### GOAL OF THE EXERCISE
Keep only those lines of the records that include the string "more".

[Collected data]
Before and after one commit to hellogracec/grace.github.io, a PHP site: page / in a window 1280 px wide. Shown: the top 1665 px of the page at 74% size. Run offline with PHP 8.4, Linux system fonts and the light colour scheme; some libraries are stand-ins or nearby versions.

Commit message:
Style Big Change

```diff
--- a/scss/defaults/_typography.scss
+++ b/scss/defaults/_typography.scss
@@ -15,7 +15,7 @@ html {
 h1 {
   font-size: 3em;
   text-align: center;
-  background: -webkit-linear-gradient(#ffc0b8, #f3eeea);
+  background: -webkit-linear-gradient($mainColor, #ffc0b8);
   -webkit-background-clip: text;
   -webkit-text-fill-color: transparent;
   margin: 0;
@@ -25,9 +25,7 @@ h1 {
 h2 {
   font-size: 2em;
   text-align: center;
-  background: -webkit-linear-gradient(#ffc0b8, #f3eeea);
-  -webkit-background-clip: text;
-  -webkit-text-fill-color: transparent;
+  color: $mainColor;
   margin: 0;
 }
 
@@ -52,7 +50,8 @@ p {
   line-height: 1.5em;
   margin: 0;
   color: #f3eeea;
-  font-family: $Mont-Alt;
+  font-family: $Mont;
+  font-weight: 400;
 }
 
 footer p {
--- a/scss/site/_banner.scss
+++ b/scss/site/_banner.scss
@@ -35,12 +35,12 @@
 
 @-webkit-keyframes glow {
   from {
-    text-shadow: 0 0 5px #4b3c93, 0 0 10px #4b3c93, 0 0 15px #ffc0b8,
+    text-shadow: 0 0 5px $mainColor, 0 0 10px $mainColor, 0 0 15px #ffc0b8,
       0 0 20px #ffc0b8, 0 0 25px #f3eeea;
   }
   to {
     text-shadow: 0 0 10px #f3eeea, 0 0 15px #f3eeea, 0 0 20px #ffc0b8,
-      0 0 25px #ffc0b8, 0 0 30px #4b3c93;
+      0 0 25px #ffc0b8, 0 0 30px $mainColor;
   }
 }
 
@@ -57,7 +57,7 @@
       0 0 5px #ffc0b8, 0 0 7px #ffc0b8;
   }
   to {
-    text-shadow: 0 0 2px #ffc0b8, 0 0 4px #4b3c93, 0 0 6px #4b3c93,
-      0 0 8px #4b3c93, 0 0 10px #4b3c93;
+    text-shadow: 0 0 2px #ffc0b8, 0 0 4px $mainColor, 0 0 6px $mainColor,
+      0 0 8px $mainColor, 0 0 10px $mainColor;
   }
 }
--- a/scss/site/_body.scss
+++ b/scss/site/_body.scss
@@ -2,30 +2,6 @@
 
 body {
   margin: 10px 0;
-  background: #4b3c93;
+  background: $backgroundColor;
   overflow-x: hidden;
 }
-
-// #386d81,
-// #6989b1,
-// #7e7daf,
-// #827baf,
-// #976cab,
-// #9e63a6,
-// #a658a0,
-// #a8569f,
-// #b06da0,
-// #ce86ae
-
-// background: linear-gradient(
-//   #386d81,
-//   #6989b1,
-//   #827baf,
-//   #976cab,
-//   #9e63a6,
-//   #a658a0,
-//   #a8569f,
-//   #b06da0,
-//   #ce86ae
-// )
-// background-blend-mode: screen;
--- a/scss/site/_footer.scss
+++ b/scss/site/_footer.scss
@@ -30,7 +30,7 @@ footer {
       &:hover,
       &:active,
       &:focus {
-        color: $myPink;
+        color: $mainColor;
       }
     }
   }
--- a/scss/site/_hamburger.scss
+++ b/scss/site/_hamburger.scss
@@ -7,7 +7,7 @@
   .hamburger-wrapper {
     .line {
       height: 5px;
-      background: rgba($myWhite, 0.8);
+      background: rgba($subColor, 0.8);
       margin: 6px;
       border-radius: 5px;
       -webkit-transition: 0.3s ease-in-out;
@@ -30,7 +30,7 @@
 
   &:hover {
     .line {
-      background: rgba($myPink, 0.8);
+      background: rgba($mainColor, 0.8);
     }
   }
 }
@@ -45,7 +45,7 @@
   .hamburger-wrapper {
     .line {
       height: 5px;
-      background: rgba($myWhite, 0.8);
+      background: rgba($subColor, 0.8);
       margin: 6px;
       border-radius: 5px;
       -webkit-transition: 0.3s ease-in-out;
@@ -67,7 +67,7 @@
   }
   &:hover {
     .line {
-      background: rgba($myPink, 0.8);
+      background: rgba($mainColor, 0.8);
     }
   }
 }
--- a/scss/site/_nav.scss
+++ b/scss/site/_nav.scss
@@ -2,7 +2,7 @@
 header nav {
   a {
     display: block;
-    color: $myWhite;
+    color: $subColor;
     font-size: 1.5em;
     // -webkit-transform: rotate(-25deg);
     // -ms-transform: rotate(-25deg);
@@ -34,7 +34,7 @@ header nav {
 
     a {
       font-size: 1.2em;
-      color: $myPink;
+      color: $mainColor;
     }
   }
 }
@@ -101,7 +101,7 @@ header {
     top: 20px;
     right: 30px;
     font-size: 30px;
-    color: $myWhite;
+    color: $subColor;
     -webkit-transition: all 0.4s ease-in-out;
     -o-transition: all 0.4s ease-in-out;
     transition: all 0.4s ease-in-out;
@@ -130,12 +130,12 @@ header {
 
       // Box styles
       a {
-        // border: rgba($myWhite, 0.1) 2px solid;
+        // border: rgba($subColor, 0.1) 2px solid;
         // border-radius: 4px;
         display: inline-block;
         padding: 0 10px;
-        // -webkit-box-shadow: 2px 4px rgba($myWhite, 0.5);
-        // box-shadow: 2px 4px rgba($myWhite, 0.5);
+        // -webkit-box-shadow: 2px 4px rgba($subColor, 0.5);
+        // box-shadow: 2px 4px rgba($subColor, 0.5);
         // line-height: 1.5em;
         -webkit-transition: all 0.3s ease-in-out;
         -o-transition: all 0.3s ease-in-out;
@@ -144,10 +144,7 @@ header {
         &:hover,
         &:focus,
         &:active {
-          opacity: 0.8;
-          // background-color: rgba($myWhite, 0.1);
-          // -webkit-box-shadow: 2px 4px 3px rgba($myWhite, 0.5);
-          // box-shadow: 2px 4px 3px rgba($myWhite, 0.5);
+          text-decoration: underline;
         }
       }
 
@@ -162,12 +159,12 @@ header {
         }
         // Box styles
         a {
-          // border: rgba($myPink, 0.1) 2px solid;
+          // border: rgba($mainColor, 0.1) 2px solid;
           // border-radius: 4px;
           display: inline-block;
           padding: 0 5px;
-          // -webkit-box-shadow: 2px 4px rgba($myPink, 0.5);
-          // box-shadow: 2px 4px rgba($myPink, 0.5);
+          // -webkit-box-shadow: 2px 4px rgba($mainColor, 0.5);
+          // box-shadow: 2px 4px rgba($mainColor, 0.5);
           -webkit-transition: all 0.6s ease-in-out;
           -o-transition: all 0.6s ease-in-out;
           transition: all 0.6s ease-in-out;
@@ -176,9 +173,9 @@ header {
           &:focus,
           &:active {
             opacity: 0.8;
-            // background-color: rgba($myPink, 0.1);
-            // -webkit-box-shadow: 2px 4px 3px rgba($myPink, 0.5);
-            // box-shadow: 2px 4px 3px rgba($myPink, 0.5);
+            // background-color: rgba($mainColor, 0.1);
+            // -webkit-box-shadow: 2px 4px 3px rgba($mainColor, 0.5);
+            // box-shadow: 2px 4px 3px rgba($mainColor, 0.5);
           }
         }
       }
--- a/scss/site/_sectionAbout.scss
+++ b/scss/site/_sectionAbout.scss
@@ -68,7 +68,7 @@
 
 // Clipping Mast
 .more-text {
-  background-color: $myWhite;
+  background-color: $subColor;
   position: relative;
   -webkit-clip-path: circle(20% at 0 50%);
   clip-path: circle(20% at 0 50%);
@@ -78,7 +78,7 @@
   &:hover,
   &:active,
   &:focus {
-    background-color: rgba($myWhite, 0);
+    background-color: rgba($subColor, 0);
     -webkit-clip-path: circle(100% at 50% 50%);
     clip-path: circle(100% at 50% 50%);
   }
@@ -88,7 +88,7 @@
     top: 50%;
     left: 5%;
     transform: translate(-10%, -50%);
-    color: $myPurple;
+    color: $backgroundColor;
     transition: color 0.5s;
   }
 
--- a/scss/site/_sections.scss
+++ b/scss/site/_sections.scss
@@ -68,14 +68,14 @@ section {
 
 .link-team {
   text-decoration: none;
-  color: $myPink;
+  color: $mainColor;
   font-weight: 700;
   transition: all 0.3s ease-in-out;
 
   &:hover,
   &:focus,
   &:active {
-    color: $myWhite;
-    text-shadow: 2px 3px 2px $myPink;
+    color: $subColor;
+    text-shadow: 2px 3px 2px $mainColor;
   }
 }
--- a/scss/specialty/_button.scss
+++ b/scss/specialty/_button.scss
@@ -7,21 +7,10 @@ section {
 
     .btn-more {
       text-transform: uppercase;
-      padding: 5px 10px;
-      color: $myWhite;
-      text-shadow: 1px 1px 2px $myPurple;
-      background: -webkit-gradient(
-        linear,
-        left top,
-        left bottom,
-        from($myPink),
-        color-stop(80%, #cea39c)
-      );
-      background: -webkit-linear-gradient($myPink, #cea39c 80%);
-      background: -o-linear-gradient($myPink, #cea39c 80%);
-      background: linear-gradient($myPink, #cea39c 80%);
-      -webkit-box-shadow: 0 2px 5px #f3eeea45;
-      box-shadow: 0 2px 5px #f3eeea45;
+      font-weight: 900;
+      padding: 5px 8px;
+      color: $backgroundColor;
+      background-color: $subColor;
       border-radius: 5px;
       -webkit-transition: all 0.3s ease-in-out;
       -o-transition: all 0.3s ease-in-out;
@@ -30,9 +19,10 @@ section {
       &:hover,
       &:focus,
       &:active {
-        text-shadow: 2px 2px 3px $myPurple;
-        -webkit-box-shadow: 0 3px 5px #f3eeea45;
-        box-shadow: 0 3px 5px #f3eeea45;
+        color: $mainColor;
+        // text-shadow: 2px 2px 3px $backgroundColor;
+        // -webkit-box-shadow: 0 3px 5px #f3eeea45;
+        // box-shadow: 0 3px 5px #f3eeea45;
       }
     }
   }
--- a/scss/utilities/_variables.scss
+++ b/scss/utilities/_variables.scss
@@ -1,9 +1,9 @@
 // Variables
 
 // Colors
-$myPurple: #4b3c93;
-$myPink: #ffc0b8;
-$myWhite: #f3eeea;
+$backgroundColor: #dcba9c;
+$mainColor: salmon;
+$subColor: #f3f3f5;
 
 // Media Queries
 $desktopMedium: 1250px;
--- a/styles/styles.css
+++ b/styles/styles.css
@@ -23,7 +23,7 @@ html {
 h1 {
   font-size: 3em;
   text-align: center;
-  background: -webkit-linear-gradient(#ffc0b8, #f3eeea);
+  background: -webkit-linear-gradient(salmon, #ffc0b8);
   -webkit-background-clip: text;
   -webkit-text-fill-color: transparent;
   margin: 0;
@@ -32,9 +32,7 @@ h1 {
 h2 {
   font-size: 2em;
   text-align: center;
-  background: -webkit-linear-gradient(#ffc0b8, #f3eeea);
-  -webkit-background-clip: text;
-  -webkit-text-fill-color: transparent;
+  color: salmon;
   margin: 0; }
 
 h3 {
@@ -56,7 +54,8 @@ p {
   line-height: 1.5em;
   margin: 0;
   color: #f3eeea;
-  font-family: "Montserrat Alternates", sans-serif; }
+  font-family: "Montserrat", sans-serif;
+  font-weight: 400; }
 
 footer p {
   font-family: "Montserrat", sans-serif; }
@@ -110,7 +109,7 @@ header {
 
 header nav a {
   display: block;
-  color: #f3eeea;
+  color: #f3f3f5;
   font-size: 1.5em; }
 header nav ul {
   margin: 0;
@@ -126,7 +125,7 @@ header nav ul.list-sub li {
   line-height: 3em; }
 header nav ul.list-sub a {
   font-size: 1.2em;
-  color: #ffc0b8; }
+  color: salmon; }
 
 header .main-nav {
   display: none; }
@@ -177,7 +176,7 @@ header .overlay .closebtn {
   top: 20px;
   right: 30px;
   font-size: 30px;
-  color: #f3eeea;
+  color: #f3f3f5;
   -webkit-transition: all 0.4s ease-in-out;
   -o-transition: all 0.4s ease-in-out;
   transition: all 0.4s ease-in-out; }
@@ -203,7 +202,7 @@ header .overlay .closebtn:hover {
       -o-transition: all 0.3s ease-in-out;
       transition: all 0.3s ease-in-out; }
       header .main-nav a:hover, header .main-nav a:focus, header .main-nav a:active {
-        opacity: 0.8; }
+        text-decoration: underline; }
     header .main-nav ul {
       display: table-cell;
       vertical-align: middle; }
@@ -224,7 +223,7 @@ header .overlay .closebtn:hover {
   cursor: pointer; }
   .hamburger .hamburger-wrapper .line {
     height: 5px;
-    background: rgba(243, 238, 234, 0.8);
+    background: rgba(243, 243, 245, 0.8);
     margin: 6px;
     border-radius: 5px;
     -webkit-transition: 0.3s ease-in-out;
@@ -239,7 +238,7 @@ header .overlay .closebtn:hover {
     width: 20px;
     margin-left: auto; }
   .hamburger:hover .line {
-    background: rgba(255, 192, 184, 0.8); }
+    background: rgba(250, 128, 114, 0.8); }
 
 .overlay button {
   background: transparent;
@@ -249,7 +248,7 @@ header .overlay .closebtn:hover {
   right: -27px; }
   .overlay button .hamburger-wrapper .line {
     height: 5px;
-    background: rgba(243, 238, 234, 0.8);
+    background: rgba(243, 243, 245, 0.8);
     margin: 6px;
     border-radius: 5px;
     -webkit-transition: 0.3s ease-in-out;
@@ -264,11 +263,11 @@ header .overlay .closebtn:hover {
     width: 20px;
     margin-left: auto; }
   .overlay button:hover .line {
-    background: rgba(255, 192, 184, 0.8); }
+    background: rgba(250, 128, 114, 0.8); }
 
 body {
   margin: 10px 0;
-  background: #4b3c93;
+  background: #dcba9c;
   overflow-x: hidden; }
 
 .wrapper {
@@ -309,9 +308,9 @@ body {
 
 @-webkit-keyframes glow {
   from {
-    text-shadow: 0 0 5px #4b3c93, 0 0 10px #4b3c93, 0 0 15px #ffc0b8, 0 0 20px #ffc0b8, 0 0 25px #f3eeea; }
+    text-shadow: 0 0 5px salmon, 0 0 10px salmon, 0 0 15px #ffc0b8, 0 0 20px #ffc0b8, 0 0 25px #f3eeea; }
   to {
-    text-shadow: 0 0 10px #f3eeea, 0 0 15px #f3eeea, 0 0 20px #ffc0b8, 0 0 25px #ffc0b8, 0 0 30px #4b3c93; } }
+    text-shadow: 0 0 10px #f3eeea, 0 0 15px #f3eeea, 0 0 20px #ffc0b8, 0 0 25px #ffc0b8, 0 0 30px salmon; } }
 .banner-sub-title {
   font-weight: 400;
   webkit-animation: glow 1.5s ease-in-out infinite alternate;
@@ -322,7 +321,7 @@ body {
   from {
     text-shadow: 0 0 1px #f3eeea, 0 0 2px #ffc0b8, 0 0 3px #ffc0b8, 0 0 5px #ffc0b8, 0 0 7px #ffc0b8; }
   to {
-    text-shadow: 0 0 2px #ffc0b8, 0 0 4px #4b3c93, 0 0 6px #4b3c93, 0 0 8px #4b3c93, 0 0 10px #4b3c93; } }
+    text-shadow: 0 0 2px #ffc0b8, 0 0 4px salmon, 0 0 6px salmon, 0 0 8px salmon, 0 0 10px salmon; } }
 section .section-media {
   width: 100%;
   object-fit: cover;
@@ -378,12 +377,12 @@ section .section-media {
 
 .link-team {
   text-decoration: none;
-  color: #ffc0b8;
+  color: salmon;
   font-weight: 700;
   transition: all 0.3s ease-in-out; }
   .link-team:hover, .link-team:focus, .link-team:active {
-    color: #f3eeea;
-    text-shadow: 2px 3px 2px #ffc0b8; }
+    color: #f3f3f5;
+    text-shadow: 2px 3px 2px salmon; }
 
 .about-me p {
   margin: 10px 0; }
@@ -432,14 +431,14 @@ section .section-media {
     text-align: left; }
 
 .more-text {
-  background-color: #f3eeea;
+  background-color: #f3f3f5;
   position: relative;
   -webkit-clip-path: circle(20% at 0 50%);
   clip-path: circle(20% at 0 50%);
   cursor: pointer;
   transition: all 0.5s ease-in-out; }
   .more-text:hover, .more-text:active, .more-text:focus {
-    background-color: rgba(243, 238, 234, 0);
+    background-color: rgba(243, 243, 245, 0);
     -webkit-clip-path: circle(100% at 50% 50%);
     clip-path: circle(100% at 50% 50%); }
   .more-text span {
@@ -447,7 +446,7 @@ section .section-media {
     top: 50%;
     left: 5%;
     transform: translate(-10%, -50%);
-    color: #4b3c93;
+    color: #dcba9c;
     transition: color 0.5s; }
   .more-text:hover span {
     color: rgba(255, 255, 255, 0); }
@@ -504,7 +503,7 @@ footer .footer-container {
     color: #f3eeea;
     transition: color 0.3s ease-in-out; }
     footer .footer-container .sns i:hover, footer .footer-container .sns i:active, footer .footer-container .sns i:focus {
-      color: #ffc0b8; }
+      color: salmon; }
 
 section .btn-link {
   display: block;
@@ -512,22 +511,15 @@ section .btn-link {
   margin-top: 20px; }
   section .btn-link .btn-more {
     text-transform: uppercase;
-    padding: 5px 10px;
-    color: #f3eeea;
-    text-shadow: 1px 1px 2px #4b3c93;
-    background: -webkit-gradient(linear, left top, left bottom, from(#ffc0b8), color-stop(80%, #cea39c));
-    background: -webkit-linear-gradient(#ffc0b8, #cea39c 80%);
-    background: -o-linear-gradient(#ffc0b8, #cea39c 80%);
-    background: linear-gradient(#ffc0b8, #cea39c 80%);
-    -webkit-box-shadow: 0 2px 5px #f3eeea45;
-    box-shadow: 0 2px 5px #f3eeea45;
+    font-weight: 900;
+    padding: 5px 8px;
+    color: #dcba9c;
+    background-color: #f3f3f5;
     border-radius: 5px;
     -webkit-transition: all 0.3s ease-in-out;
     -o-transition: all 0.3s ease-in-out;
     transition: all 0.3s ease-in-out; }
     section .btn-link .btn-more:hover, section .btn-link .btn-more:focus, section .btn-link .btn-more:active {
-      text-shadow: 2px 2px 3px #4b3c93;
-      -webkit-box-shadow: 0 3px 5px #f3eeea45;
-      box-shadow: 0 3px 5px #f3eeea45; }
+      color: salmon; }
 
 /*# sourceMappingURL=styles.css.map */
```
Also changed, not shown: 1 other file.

### ANSWER FOR THIS EXERCISE
 .more-text {
     .btn-more {
 .more-text {
   .more-text:hover, .more-text:active, .more-text:focus {
   .more-text span {
   .more-text:hover span {
   section .btn-link .btn-more {
     section .btn-link .btn-more:hover, section .btn-link .btn-more:focus, section .btn-link .btn-more:active {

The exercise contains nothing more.